My Dear Cousin,

Ever since the invited guests were all assembled, on New Year day, I have intended that you should receive a memento of affection from me. Among the guests was the Rev. Mr. Gilliss in full canonicals, the white gloves and guards duly distributed - All preliminary observances properly gone through and the Groom who in excess of proud rapture seemed transported out of himself, led down My Lovely Sister, about to be made his own, followed by their five Brides-Maids and Groomsmen. Sister was dressed in figured blond gauze over white silk. A handsome veil partly covered her face, there was a tremulous radiance in her down-ward glance - the soft flush of maiden timidity on her cheek and yet she came forward with an easy air. I thought of Milton 's lines as applicable:

Grace was in all her Steps - Heaven in her eye

In every gesture, Dignity and Love

As we entered the room Mr. Gilliss stepped up; the ceremony was soon over. The fitting vows had been spoken, the young Couple were pronounced Man and Wife and Elizabeth R. Warfield was no more! Then came the pleasing bustle of kissing! And wishing joy. We had a very handsome collation, were lively - did not retire to our downy couches 'till 4 o'clock. We kept the wedding up for four Weeks. Maryland is the place after all, for frolic and fun - Sister and Brother are now settled down quite like old married folks. We see each other nearly every day; it is delightful having her settled so near us. Last Sunday a company amounting to sixteen persons, were dining with them. While we were at dinner, a servant came in and told us the house was on fire. We all simultaneously rushed to the front door, and discovered that it was a large house in the yard, the roof was in a light blaze, all the servants clothes and a good many tools were in there. It is a great loss to Brother Richard as he expected to board his workmen in the house this Summer. After they had done all the good they could he invited the White men into the house and sent Whiskey out to the Blacks. We felt thankful it was no worse. Every one of us thought when we first heard it, that it was the dwelling house. Uncle Perry Warfield left here yesterday morning. He spent a week with us, was there on Sunday and said he should take the fire as a Conflagration in honour of his first visit to Ellerslie. I am as ever your Fondly attached cousin,

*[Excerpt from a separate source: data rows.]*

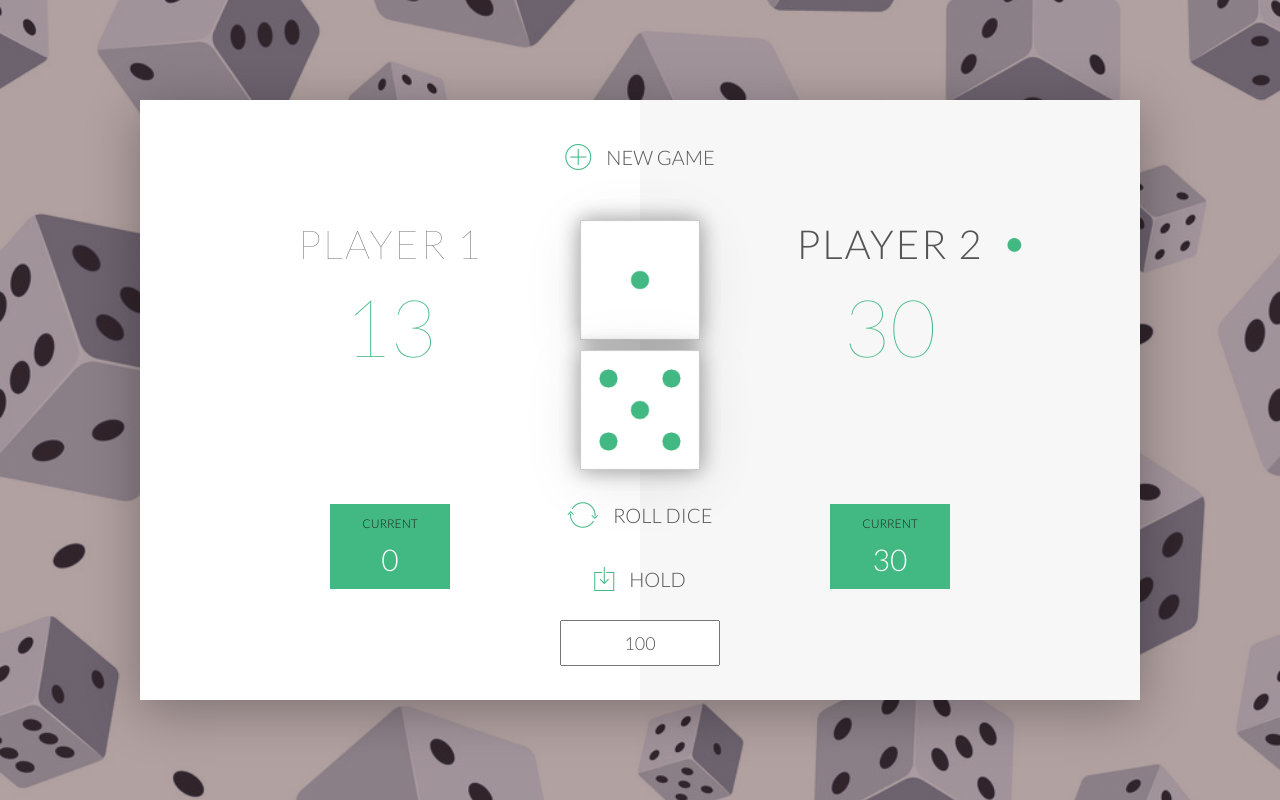
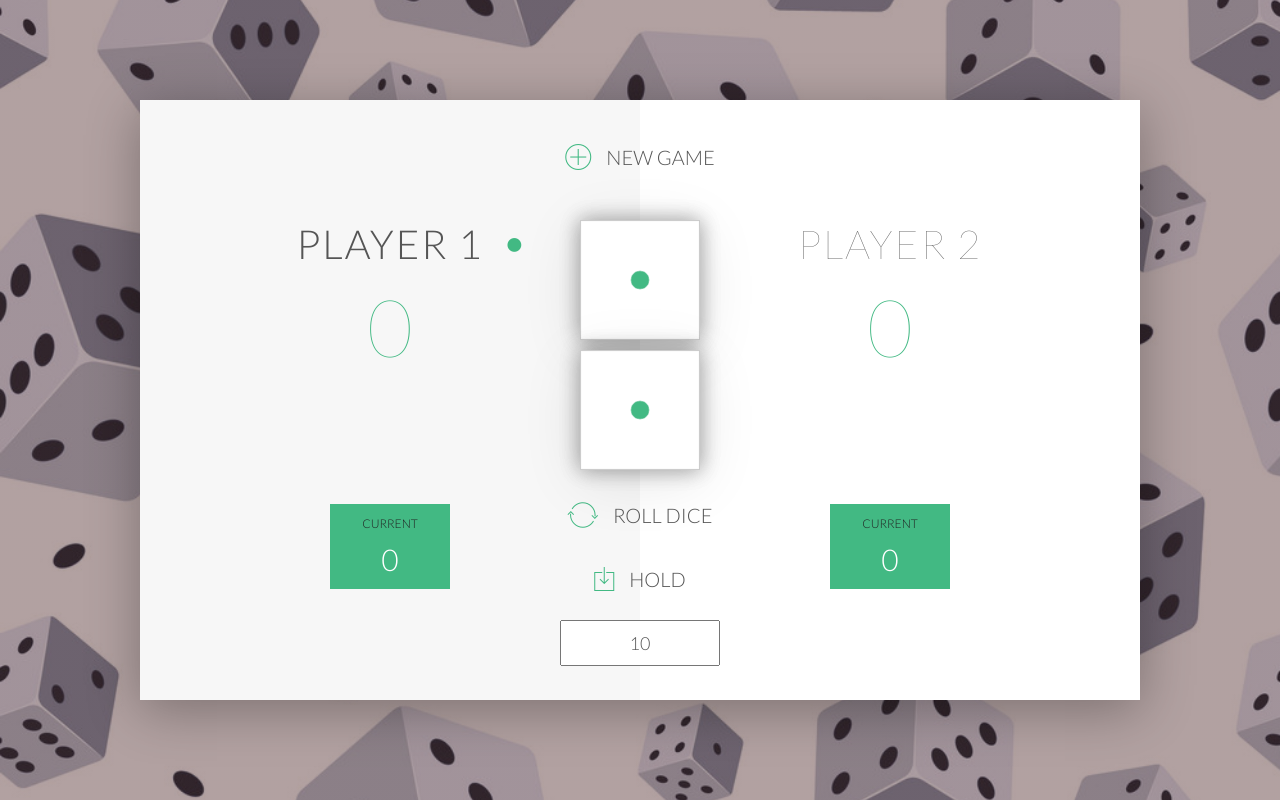
Before and after one commit to phidvss55/vue-dice, a Vue app: page / in a window 1280 px wide. Built offline with nearby package versions, Linux system fonts and the light colour scheme.

Commit message:
filter winner player

```diff
--- a/src/App.vue
+++ b/src/App.vue
@@ -3,12 +3,14 @@
         <div class="wrapper clearfix">
 
         <Players
+            v-bind:isWinner="isWinner"
             v-bind:scorePlayer="scorePlayer"
             v-bind:currentScore="currentScore"
             v-bind:activePlayer="activePlayer"
         />
 
         <Control
+            v-bind:isPlayin="isPlaying"
             v-bind:finalScore="finalScore"
             v-on:handleChangeFinalScore="handleChangeFinalScore"
             v-on:handleRollDice="handleRollDice"
@@ -42,11 +44,11 @@ export default {
         return {
             isPlaying: false,
             isOpenPopup: false,
-            dices: [1, 5],
-            activePlayer: 1,
-            currentScore: 30,
-            scorePlayer: [13, 30],
-            finalScore: 100
+            dices: [0, 0],
+            activePlayer: 0,
+            currentScore: 0,
+            scorePlayer: [0, 0],
+            finalScore: 10
         }
     },
     components: {
@@ -54,6 +56,17 @@ export default {
         Control,
         Dice,
         PopupRule
+    },
+    computed: {
+        // function auto run when data inside changed
+        isWinner () {
+            let { scorePlayer, finalScore } = this;
+            if(scorePlayer[0] >= finalScore || scorePlayer[1] >= finalScore ) {
+                this.isPlaying = false;
+                return true;
+            }
+            return false;
+        }
     },
     methods: {
         handleChangeFinalScore: function(number) {
@@ -76,7 +89,6 @@ export default {
                 this.dices = [dice1, dice2]
 
                 if(dice1 == 1 || dice2 == 1) {
-
                     this.nextPlayer()
                 } else {
                     this.currentScore = this.currentScore + dice1 + dice2;
@@ -102,7 +114,9 @@ export default {
                 // let cloneScorePlayer = [...scorePlayer];
                 this.$set(this.scorePlayer, activePlayer, scoreOld + currentScore);
 
-                this.nextPlayer();
+                if(!this.isWinner) {
+                    this.nextPlayer();
+                }
             } else {
                 alert('Please, click on New Game button for a New Game')
             }
--- a/src/components/Control.vue
+++ b/src/components/Control.vue
@@ -1,27 +1,25 @@
 <template>
   <div class="wrapper-control">
-        <button
-            class="control btn-new"
-            v-on:click="newGame"
-            ><i class="ion-ios-plus-outline"></i>New Game</button>
+    <button class="control btn-new" v-on:click="newGame">
+      <i class="ion-ios-plus-outline"></i>New Game
+    </button>
 
-        <button
-            class="control btn-roll"
-            v-on:click="rollDice"
-            ><i class="ion-ios-loop"></i>Roll Dice</button>
+    <button class="control btn-roll" v-on:click="rollDice">
+      <i class="ion-ios-loop"></i>Roll Dice
+    </button>
 
-        <button
-            class="control btn-hold"
-            v-on:click="holdScore"
-        ><i class="ion-ios-download-outline"></i>Hold</button>
+    <button class="control btn-hold" v-on:click="holdScore">
+      <i class="ion-ios-download-outline"></i>Hold
+    </button>
 
     <input
+      v-bind:disabled="isPlaying"
       v-bind:value="finalScore"
       v-on:input="handleInput"
       type="text"
       placeholder="Final score"
       class="final-score"
-        >
+    />
   </div>
 </template>
 
@@ -30,27 +28,28 @@ export default {
   name: "control",
   props: {
     finalScore: { type: Number, default: 100 },
+    isPlaying: { type: Boolean, default: false }
   },
-    data () {
+  data() {
     return {
       valueDemo: 100,
     };
   },
   methods: {
     handleInput(e) {
-        this.valueDemo = e.target.value
-        this.$emit('handleChangeFinalScore', this.valueDemo);
+      this.valueDemo = e.target.value;
+      this.$emit("handleChangeFinalScore", this.valueDemo);
     },
     newGame() {
-        this.$emit('handleNewGame', '');
+      this.$emit("handleNewGame", "");
     },
     rollDice() {
-        this.$emit('handleRollDice', '');
+      this.$emit("handleRollDice", "");
     },
-      holdScore: function() {
-        this.$emit('handleHoldScore', '');
-      }
-    }
+    holdScore: function () {
+      this.$emit("handleHoldScore", "");
+    },
+  },
 };
 </script>
 
--- a/src/components/Player.vue
+++ b/src/components/Player.vue
@@ -1,7 +1,10 @@
 <template>
     <div class="wrapper-player">
-        <div class="player-panel" v-bind:class="{ active: activePlayer == 0 }">
-            <div class="player-name">Player 1</div>
+        <div class="player-panel" v-bind:class="{
+                active: activePlayer == 0 && !this.isWinner,
+                winner: activePlayer == 0 && this.isWinner
+            }">
+            <div class="player-name">{{ getNamePlayer(0) }}</div>
             <div class="player-score">{{ scorePlayer[0] }}</div>
             <div class="player-current-box">
             <div class="player-current-label">Current</div>
@@ -9,8 +12,11 @@
             </div>
         </div>
 
-        <div class="player-panel" v-bind:class="{ active: activePlayer == 1 }">
-            <div class="player-name">Player 2</div>
+        <div class="player-panel" v-bind:class="{
+                active: activePlayer == 1 && !this.isWinner,
+                winner: activePlayer == 1 && this.isWinner
+            }">
+            <div class="player-name">{{ getNamePlayer(1) }}</div>
             <div class="player-score">{{  scorePlayer[1] }}</div>
             <div class="player-current-box">
             <div class="player-current-label">Current</div>
@@ -27,12 +33,23 @@ export default {
         scorePlayer: { type: Array, default: () => [0, 0] },
         activePlayer: { type: Number, default: 0 },
         currentScore: { type: Number, default: 0 },
+        isWinner: { type: Boolean, default: false },
     },
     data () {
         return {
 
         }
     },
+    methods: {
+        getNamePlayer(index) {
+            let defaultName = 'Player ' + (index + 1); // Player 1 || Player 2
+
+            if(this.activePlayer == index && this.isWinner) {
+                defaultName = 'Winner';
+            }
+            return defaultName;
+        }
+    }
 }
 </script>
 
```
Lines whose indentation alone changed are shown as unchanged.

Martha Ann Warfield

Unhappily the couple's joy was short lived. Within a few years Richard Nicholas Snowden is said to have lost his home in a gambling venture, after which it was sold to Basil Crapster in 1847.

The story of the much publicized card game in which Richard N. Snowden lost Ellerslie is told under "Oaklands" below. In 1849, cousins Richard N. Snowden and Charles Snowden Fairfax sailed around Cape Horn in South America to join the California Gold Rush. Richard Snowden Samuels, a Journalist in Chicago, has written a fascinating historical review of Snowden and Warfield descendants who struck out for the promise of the California Gold Rush and endured the hardships which accompanied such ventures. Elizabeth Ridgely Warfield Snowden's long-estranged husband, Richard Nicholas Warfield, known in the west as "Uncle Dick", was stabbed to death in a bar in Unionville, Nevada, in 1863. His grave may be seen today in the Unionville Cemetery.

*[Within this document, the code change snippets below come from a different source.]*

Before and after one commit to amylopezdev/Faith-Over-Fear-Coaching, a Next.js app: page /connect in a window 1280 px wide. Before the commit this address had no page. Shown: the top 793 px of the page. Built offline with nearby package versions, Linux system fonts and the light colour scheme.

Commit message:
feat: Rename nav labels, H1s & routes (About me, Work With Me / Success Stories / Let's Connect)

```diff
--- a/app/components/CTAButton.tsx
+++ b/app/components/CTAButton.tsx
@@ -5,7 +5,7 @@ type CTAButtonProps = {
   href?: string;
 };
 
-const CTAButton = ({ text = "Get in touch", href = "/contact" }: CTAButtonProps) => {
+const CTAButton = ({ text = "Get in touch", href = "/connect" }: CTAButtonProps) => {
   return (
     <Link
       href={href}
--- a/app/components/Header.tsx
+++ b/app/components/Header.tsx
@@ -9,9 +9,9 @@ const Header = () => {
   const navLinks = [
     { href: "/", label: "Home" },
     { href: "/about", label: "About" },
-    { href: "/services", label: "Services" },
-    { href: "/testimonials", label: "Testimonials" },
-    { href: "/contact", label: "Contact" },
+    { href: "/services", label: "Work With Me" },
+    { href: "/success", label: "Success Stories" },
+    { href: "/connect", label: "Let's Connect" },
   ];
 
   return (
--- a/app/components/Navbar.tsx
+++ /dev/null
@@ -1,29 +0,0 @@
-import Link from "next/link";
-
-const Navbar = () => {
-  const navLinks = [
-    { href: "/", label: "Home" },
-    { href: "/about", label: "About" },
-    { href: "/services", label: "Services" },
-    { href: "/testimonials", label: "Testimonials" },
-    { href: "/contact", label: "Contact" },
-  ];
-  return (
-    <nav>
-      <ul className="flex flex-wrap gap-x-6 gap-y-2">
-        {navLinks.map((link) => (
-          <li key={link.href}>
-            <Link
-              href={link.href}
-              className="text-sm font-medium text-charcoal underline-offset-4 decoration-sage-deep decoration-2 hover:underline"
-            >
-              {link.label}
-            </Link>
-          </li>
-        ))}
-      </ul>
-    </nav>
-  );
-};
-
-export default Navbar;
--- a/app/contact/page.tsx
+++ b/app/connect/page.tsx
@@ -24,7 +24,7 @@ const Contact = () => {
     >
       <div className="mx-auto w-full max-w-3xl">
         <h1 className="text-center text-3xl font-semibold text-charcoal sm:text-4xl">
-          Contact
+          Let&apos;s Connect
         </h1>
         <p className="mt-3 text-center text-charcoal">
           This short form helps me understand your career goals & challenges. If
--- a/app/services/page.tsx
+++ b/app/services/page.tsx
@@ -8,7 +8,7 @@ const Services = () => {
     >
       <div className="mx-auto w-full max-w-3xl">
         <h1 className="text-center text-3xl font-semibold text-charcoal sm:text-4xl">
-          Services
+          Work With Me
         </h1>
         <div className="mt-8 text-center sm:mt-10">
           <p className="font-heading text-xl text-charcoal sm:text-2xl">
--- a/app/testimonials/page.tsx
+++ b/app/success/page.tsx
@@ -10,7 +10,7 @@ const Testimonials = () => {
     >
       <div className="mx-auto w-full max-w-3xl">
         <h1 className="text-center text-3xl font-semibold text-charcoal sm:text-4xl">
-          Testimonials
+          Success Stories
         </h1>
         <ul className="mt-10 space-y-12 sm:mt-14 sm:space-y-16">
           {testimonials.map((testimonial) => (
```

A brief synopsis may be viewed in this website under Family Stories:

Snowden and Warfield Descendants in the California Gold Rush

The complete story may be viewed on Richard Samuel's website.

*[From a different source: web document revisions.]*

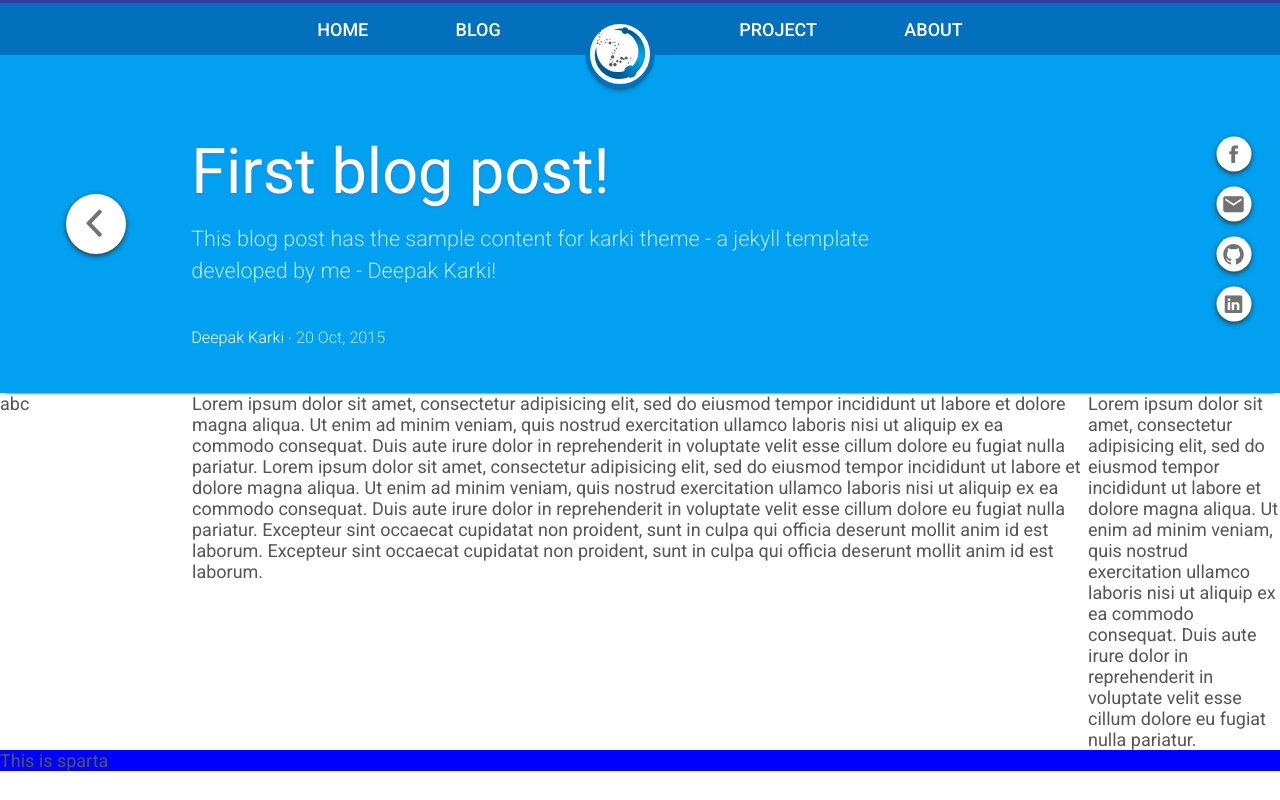
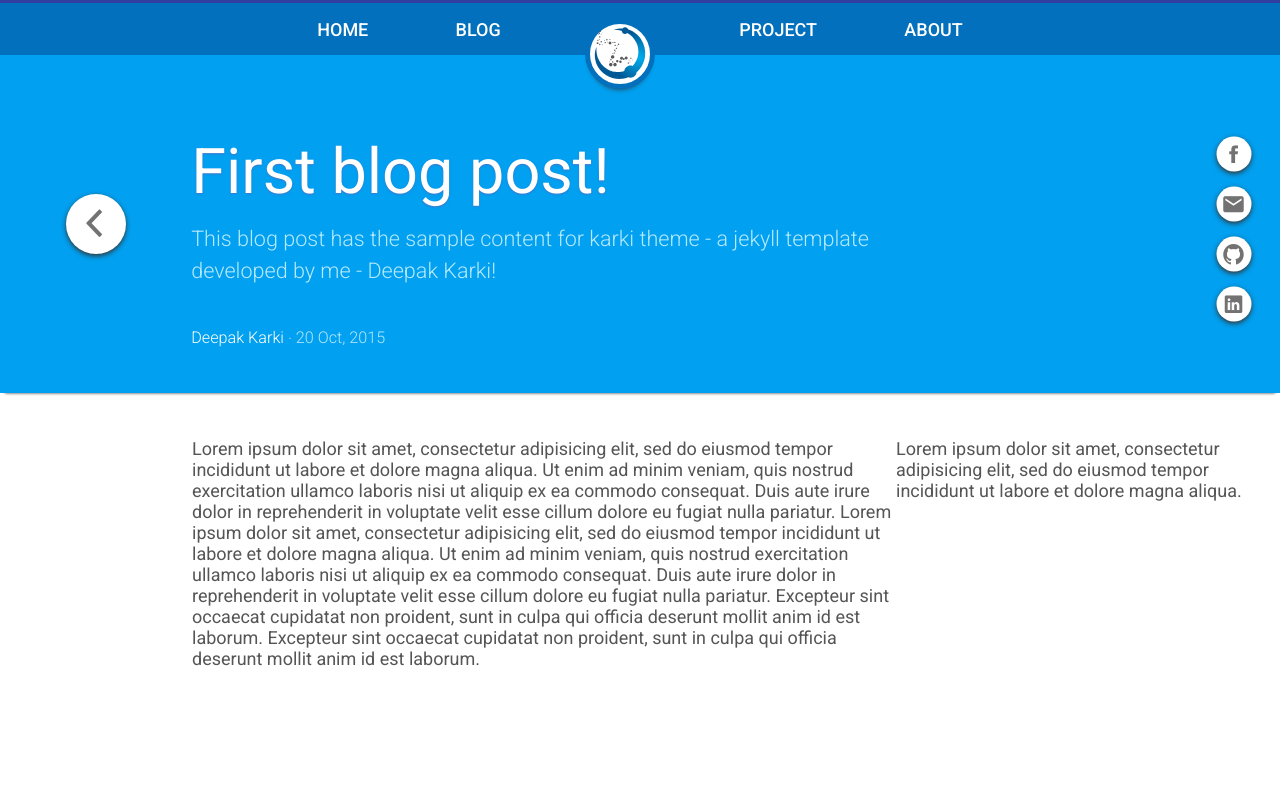
Before and after one commit to deepakkarki/karki-theme, a plain HTML site: page index.html in a window 1280 px wide. Drawn offline with Linux system fonts and the light colour scheme; files whose address does not match are found by name; a web font is replaced by a local one.

```diff
--- a/index.html
+++ b/index.html
@@ -92,7 +92,7 @@ Layout of page
 	<section class="section-content">
 		<div class="left-aside">
 			<!-- need to change class names to something more meaningful-->
-			abc
+			.
 		</div>
 		<div class="content">
 			Lorem ipsum dolor sit amet, consectetur adipisicing elit, sed do eiusmod tempor incididunt ut labore et dolore magna aliqua. Ut enim ad minim veniam,	quis nostrud exercitation ullamco laboris nisi ut aliquip ex ea commodo consequat.
@@ -105,7 +105,7 @@ Layout of page
 							desc.
 							logos
 			-->
-			Lorem ipsum dolor sit amet, consectetur adipisicing elit, sed do eiusmod tempor incididunt ut labore et dolore magna aliqua. Ut enim ad minim veniam, quis nostrud exercitation ullamco laboris nisi ut aliquip ex ea commodo consequat. Duis aute irure dolor in reprehenderit in voluptate velit esse cillum dolore eu fugiat nulla pariatur.
+			Lorem ipsum dolor sit amet, consectetur adipisicing elit, sed do eiusmod tempor incididunt ut labore et dolore magna aliqua.
 		</div>
 	</section>
 
--- a/resources/css/style.css
+++ b/resources/css/style.css
@@ -43,8 +43,8 @@ body {
     text-rendering: optimizeLegibility;
     overflow-x: hidden;
     height: 100%;
+    min-height: 100%;
     width: 100%;
-
 }
 
 code {
@@ -203,7 +203,7 @@ nav .logo img:hover {
 .blog-title .title-wrapper {
   float: left;
   width: 70%;
-  padding-right: 10%;
+  padding-right: 15%;
   margin-top: 60px;
   margin-bottom: 15px;
 }
@@ -304,6 +304,11 @@ nav .logo img:hover {
 /*       content        */
 /************************/
 
+.section-content {
+  padding-top: 3.5%;
+  min-height: 100%;
+}
+
 .section-content::after {
   clear: both;
   content: ".";
@@ -315,14 +320,26 @@ nav .logo img:hover {
 .section-content .left-aside {
   float: left;
   width: 15%;
+  visibility: hidden;
 }
 
 .section-content .content {
   float: left;
-  width: 70%;
+  width: 55%;
 }
 
 .section-content .right-aside {
   float: left;
-  width: 15%;
+  width: 30%;
 }
+
+/************************/
+/*****   footer  ******/
+/************************/
+/*
+footer {
+ position: fixed;
+ bottom: 0;
+ width: 100%;
+}
+*/
```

The genealogy of the Crapster family has been detailed by Richard Warfield Faber, a Warfield and Crapster descendant. Rich has developed an impressive genealogy chart of numerous descendants from Richard Warfield, the progenitor of the Warfields in Maryland, who later settled across the United States. Visit Richard Faber's website.

Excerpts taken from:
"Old Homes and Families of Howard County, Maryland", by Celia M. Holland, 1987, p 246.
Montpelier & The Snowden Family, 1976, by William G. Cook


Acknowledgements | Mission

©2005 George A. Scheele MD